The exercise asks you to copy every line below in which "import" appears.

Records from a data source:
****************************************
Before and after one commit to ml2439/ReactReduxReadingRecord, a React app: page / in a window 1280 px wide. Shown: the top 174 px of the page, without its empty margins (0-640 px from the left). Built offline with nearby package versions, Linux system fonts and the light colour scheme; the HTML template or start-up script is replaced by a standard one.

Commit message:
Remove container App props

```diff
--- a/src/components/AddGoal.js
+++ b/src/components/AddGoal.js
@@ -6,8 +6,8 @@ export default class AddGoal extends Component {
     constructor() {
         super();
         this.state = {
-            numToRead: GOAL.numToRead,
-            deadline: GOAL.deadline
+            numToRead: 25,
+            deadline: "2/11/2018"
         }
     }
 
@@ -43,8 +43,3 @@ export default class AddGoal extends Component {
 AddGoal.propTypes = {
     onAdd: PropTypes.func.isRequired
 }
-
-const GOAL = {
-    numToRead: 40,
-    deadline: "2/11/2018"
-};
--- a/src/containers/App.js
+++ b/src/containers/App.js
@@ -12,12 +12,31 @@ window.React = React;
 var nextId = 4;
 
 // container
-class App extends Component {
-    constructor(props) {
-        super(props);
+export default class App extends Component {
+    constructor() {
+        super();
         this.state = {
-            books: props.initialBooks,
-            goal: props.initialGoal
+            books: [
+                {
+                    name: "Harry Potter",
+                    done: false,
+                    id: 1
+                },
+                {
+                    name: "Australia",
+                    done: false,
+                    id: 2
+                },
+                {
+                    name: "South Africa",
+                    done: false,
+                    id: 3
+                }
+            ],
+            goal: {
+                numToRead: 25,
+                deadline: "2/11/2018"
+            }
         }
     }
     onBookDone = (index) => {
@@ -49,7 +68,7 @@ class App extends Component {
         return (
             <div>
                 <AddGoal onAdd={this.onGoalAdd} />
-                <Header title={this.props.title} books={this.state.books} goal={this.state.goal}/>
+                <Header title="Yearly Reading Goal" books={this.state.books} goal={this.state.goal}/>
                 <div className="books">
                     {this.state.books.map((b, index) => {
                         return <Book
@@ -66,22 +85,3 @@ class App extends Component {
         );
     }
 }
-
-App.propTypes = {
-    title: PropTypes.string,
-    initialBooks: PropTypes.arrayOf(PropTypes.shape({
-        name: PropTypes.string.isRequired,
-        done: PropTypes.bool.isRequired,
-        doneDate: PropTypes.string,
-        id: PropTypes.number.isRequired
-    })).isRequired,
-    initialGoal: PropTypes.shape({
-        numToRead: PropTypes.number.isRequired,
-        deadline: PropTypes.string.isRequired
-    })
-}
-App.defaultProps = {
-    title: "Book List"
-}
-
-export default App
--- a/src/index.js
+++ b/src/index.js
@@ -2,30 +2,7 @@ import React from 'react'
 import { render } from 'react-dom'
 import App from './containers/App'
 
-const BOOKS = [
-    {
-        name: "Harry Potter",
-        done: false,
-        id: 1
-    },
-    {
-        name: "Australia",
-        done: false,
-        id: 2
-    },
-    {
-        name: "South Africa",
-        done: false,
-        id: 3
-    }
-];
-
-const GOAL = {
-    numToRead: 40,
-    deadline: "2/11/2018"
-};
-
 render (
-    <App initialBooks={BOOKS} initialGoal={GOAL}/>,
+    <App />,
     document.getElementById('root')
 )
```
****************************************
RESULT OF THIS EXERCISE:
@@ -2,30 +2,7 @@ import React from 'react'
 import { render } from 'react-dom'
 import App from './containers/App'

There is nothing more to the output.